4. T. Wimberley et al. (2014). Poster #S251 PROGNOSTIC FACTORS FOR TREATMENT RESISTANCE IN SCHIZOPHRENIA. In: Elsevier, Schizophrenia Research, Vol. 153, p. 180-181. doi: http://dx.doi.org/10.1016/S0920-9964(14)70530-4.
5. O. Donovan et al. (2014). Biological insights from 108 schizophrenia-associated genetic loci. In: Nature Publishing Group, Nature, Vol. 511, p. 421-427. doi: 10.1038/nature13595.
6. B. Spencer et al. (2013). Opening Pandora’s box in the UK: a hypothetical pharmacogenetic test for clozapine. In: Future Medicine Ltd., Pharmacogenomics, Vol. 14/Issue 15, United Kingdom, p. 1907-1914. doi: 10.2217/pgs.13.182.
7. S. M. Meier et al. (2015). High loading of polygenic risk in cases with chronic schizophrenia. In: Nature Publishing Group, Molecular Psychiatry, 01. Sep 15, United Kingdom. doi: 10.1038/mp.2015.130.
8. C. Schneider et al. (2015). Clozapine use in childhood and adolescent schizophrenia: A nationwide population-based study. In: Elsevier, European Neuropsychopharmacology, Vol. 25/Issue 6, Netherlands, p. 857-863. doi: http://dx.doi.org/10.1016/j.euroneuro.2015.02.003.
9. M. Verbelen et al. (2015). Establishing the characteristics of an effective pharmacogenetic test for clozapine-induced agranulocytosis. In: Nature Publishing Group, Pharmacogenomics Journal, Vol. 15/Issue 5, United Kingdom, p. 461-466. doi: 10.1038/tpj.2015.5.
10. M. Verbelen et al. (2015). How close are we to a pharmacogenomic test for clozapine-induced agranulocytosis? In: Future Medicine Ltd., Pharmacogenomics, Vol. 16/Issue 9, United Kingdom, p. 915-917. doi: 10.2217/pgs.15.67.

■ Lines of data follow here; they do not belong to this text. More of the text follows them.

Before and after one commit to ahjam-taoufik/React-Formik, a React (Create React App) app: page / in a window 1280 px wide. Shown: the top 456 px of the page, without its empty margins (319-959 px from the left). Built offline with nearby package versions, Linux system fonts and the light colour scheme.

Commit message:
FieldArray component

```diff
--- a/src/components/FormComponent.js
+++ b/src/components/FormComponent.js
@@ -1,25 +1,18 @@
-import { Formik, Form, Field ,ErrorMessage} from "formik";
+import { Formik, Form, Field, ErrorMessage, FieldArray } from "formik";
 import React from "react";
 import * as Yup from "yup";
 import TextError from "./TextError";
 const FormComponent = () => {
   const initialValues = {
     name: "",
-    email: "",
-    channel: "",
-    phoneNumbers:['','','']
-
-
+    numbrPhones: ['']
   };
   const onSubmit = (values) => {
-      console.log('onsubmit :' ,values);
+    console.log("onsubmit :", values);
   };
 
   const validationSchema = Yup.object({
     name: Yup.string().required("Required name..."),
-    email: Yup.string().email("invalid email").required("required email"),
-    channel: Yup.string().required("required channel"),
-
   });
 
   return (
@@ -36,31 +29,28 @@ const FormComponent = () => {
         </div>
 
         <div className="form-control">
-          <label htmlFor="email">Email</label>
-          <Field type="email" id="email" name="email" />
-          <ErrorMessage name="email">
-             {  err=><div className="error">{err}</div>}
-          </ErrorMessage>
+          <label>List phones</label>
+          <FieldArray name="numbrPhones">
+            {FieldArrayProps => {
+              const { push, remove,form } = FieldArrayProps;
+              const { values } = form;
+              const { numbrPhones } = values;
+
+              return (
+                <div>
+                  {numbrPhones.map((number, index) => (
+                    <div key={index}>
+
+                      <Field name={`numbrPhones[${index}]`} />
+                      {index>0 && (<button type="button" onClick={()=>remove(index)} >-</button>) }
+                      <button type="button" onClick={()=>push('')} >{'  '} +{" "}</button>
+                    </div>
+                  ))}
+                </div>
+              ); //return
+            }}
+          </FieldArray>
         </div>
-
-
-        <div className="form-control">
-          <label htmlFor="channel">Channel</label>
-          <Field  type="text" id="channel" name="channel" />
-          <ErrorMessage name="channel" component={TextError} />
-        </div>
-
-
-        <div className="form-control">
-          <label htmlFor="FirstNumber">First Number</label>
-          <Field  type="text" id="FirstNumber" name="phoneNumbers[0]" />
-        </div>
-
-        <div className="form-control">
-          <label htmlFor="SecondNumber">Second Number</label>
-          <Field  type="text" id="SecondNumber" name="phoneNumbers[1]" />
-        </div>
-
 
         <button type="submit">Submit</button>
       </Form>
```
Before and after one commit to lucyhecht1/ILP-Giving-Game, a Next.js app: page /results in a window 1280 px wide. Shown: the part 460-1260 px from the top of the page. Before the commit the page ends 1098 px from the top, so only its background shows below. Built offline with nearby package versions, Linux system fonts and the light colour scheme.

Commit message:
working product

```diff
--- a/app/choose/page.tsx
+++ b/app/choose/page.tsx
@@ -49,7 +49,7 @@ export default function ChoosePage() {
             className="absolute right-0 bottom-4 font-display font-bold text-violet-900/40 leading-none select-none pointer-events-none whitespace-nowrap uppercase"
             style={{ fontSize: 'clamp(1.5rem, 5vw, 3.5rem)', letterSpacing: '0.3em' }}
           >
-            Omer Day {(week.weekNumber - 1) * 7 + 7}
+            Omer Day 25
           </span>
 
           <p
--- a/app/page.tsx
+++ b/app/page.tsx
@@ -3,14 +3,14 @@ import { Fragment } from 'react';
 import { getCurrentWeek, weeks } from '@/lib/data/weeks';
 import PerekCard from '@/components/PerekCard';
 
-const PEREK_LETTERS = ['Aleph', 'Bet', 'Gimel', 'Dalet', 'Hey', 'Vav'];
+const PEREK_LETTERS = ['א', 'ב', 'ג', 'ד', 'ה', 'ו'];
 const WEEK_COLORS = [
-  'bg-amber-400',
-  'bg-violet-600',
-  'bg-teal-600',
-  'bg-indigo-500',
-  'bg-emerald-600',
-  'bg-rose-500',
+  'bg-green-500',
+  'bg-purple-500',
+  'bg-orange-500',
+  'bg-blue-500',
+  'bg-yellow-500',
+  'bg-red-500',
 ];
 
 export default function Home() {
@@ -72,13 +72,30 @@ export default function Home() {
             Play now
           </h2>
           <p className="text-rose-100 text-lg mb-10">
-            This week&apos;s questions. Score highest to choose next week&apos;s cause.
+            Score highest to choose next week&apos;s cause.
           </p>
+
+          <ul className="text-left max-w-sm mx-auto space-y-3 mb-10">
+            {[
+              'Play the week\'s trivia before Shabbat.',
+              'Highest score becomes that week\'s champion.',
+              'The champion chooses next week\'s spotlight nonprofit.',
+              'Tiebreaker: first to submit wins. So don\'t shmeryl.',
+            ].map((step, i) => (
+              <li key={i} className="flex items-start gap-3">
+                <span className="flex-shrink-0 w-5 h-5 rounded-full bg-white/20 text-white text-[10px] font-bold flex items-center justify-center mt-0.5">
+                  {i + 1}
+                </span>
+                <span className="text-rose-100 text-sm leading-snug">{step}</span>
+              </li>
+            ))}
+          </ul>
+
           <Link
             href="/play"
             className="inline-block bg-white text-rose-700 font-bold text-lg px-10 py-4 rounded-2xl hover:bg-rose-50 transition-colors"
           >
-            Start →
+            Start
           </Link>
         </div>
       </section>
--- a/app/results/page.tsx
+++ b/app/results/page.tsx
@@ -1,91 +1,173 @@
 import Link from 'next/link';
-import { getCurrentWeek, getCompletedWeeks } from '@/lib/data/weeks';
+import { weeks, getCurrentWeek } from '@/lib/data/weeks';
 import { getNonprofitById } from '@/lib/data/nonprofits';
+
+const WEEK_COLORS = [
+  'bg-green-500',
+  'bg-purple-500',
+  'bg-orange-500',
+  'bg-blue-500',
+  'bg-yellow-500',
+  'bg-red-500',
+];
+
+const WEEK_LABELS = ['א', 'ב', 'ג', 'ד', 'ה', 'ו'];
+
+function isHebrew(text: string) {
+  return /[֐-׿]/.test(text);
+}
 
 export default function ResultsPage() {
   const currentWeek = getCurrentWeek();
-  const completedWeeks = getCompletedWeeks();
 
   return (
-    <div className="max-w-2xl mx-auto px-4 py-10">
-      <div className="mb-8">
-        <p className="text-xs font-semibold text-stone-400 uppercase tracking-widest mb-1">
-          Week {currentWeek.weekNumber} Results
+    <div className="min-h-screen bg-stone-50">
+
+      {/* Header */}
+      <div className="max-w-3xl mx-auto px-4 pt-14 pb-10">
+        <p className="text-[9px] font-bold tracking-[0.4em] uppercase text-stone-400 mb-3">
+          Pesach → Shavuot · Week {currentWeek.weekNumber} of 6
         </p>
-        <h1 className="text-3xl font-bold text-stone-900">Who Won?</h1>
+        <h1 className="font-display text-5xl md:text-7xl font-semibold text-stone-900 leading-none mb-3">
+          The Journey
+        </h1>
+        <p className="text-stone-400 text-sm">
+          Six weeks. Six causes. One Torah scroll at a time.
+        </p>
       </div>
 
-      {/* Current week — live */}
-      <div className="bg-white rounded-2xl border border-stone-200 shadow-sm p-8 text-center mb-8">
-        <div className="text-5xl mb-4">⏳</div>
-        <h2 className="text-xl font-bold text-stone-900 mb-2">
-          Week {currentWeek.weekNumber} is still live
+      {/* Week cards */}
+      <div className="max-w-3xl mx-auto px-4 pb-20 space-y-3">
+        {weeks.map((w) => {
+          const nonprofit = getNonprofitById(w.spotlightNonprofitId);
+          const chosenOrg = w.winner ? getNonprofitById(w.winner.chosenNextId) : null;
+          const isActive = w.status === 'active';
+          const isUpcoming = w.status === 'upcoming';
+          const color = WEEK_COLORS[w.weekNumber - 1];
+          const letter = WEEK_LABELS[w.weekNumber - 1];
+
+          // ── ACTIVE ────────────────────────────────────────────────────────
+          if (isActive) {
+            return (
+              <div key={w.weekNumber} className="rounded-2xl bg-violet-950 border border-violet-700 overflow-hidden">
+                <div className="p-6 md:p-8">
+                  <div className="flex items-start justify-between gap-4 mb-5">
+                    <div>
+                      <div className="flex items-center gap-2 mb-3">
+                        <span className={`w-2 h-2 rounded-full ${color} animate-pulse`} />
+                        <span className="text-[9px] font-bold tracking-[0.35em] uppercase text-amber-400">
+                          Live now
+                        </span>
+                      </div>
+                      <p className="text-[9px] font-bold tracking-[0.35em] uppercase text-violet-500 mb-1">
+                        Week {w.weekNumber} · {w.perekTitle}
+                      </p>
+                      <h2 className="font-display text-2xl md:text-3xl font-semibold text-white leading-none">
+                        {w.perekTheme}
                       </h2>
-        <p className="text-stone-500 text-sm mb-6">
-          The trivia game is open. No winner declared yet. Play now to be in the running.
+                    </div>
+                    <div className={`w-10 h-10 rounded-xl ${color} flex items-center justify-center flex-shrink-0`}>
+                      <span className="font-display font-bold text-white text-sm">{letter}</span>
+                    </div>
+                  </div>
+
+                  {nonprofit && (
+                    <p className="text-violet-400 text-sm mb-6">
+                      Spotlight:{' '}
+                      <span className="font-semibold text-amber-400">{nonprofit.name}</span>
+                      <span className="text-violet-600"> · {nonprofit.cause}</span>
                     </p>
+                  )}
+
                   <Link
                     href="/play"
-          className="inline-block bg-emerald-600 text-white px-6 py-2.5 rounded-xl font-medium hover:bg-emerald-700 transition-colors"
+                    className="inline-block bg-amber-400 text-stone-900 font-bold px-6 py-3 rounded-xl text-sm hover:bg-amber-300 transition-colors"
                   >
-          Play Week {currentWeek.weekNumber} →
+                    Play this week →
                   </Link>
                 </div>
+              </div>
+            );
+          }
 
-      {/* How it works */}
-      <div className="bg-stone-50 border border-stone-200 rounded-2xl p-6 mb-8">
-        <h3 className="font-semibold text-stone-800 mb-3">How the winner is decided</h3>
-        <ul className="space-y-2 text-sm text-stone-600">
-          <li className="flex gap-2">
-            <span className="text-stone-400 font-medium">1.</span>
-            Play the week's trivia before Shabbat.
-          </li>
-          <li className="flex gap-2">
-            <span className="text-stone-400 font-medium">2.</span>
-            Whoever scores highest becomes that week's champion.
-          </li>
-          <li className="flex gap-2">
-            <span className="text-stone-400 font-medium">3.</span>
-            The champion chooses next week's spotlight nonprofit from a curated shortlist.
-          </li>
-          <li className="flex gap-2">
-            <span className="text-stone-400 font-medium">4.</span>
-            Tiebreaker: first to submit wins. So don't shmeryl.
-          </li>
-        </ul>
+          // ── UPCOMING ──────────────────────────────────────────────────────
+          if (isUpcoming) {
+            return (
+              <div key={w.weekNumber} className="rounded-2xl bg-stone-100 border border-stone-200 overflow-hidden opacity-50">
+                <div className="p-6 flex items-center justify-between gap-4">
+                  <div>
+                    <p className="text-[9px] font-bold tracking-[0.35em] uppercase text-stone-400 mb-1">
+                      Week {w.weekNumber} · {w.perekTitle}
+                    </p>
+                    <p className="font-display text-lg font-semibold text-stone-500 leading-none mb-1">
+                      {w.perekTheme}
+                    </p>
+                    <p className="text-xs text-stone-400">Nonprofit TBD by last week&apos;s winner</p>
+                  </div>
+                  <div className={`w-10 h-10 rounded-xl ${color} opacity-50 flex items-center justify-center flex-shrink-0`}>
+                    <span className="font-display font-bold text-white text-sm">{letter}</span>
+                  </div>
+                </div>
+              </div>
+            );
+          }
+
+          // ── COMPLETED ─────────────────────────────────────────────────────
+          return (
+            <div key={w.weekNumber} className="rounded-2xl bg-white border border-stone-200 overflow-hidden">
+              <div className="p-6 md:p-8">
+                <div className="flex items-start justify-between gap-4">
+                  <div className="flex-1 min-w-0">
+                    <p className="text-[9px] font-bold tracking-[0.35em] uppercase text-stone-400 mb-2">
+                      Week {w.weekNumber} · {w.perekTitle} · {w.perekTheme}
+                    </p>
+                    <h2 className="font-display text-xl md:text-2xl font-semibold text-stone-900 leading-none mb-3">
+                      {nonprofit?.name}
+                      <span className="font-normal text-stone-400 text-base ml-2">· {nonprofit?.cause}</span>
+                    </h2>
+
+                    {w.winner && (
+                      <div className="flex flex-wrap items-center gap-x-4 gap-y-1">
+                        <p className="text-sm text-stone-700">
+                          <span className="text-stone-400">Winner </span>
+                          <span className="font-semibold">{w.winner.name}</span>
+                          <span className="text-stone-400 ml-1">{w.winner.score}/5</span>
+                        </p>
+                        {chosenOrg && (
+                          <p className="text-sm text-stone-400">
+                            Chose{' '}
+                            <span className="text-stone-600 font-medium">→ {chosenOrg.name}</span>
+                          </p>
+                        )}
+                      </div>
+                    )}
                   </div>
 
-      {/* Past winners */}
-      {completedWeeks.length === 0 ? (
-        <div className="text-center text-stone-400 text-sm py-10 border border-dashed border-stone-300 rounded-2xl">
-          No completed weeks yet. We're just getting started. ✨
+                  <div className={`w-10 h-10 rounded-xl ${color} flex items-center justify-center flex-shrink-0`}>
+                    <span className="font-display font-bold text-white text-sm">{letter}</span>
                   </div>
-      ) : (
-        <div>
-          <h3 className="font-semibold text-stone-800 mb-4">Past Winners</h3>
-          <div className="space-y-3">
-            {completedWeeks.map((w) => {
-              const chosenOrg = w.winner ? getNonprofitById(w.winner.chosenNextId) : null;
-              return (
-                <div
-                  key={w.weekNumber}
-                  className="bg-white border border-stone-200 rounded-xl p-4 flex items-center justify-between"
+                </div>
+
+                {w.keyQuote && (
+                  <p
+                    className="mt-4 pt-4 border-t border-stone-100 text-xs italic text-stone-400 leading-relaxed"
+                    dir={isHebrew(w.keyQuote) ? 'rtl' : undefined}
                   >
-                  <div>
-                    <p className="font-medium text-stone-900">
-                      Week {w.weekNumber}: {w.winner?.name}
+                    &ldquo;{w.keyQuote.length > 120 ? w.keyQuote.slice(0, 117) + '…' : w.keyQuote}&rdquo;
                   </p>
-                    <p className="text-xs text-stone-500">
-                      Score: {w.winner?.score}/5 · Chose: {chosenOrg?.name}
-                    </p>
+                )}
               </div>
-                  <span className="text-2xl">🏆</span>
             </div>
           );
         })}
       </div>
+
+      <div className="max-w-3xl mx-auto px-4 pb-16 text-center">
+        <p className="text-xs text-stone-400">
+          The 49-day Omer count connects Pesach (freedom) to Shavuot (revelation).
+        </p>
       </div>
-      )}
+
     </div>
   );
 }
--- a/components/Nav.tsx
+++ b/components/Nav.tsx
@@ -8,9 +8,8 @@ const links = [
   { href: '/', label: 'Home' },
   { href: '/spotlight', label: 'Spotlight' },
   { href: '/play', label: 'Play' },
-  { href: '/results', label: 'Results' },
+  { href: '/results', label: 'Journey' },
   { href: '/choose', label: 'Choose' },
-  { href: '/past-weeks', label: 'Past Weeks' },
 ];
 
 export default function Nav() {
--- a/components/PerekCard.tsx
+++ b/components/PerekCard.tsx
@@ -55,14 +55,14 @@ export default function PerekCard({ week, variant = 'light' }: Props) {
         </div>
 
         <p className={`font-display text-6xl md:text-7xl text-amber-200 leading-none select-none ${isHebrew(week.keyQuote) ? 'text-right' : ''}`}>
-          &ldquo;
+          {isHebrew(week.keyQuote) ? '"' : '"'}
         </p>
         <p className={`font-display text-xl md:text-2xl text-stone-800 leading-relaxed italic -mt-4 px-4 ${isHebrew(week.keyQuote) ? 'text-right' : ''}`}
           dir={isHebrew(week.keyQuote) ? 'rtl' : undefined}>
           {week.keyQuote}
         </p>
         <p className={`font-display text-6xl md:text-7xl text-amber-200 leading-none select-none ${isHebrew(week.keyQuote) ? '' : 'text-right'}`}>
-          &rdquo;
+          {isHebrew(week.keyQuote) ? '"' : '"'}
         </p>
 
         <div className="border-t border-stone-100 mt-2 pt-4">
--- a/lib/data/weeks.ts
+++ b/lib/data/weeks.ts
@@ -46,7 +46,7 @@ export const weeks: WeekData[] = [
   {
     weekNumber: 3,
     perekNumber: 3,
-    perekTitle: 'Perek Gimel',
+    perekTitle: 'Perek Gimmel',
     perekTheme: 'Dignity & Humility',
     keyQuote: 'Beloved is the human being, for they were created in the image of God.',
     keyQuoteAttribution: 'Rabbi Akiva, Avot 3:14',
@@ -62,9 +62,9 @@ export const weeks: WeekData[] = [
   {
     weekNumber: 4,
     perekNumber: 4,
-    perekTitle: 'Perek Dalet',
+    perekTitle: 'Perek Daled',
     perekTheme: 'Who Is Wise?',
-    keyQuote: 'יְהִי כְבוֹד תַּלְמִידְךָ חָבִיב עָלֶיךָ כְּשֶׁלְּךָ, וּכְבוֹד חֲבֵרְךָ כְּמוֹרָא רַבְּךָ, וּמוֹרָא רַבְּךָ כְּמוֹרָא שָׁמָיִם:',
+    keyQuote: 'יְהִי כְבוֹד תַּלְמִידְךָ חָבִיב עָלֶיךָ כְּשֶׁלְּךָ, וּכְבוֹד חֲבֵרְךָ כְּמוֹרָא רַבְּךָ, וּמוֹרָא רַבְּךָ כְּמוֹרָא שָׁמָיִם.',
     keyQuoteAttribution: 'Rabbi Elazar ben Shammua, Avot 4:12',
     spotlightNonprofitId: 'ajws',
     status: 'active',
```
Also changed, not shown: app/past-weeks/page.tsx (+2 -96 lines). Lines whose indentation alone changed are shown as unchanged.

Exploitation of results of CRESTAR
The main goal was to develop a market-ready custom array based genetic tests for clozapine therapy. First, the CRESTAR team defined algorithms for use in risk prediction. Second, we collected data to allow the development of a commercially-viable array-based pharmacogenetic tests for clozapine’s effects. We have also identified methods by which genetic data can be analysed along with environmental data to better predict risks and outcomes.
In the final stage of CRESTAR we evaluated the development of a test which may prove a cost effective means of reducing the economic cost of treatment and improving quality of life for the patient. Although schizophrenia polygenic risk scores were higher and predictive for groups of individuals (treatment resistant, agranulocytosis etc.) the effects are small and taken together neither the odds ratios for associated variants, individually or en masse, suggest immediate clinical application in predictive testing, because the positive and negative predictive values of the tests derived from this data would not yet be clinically useful.
Hence, a clinical genetic test will not be marketed based on CRESTAR findings although: 1) assays for variants conferring highest risk of agranulocytosis have been validated and 2) a user friendly web interface to allow physicians and research investigators to enter information on subjects, which samples are being shipped to deCODE for analysis has been developed.
Nevertheless, the CRESTAR contribution, predictions of clozapine ADRs, using PRS, is a milestone in the search for useful diagnostic variants for clozapine therapy.

List of Websites:
http://www.crestar-project.eu/
Please see the project logo in Annex A and a list of CRESTAR partners with contact names in Annex B.

Related information

Contact

Labbett, Paul (Director of Research Grants and Contracts)
Tel.: +44 207 848 8184
Fax: +44 207 848 8187
E-mail

Subjects

Life Sciences
Record Number: 182430 / Last updated on: 2016-05-12
Information source: SESAM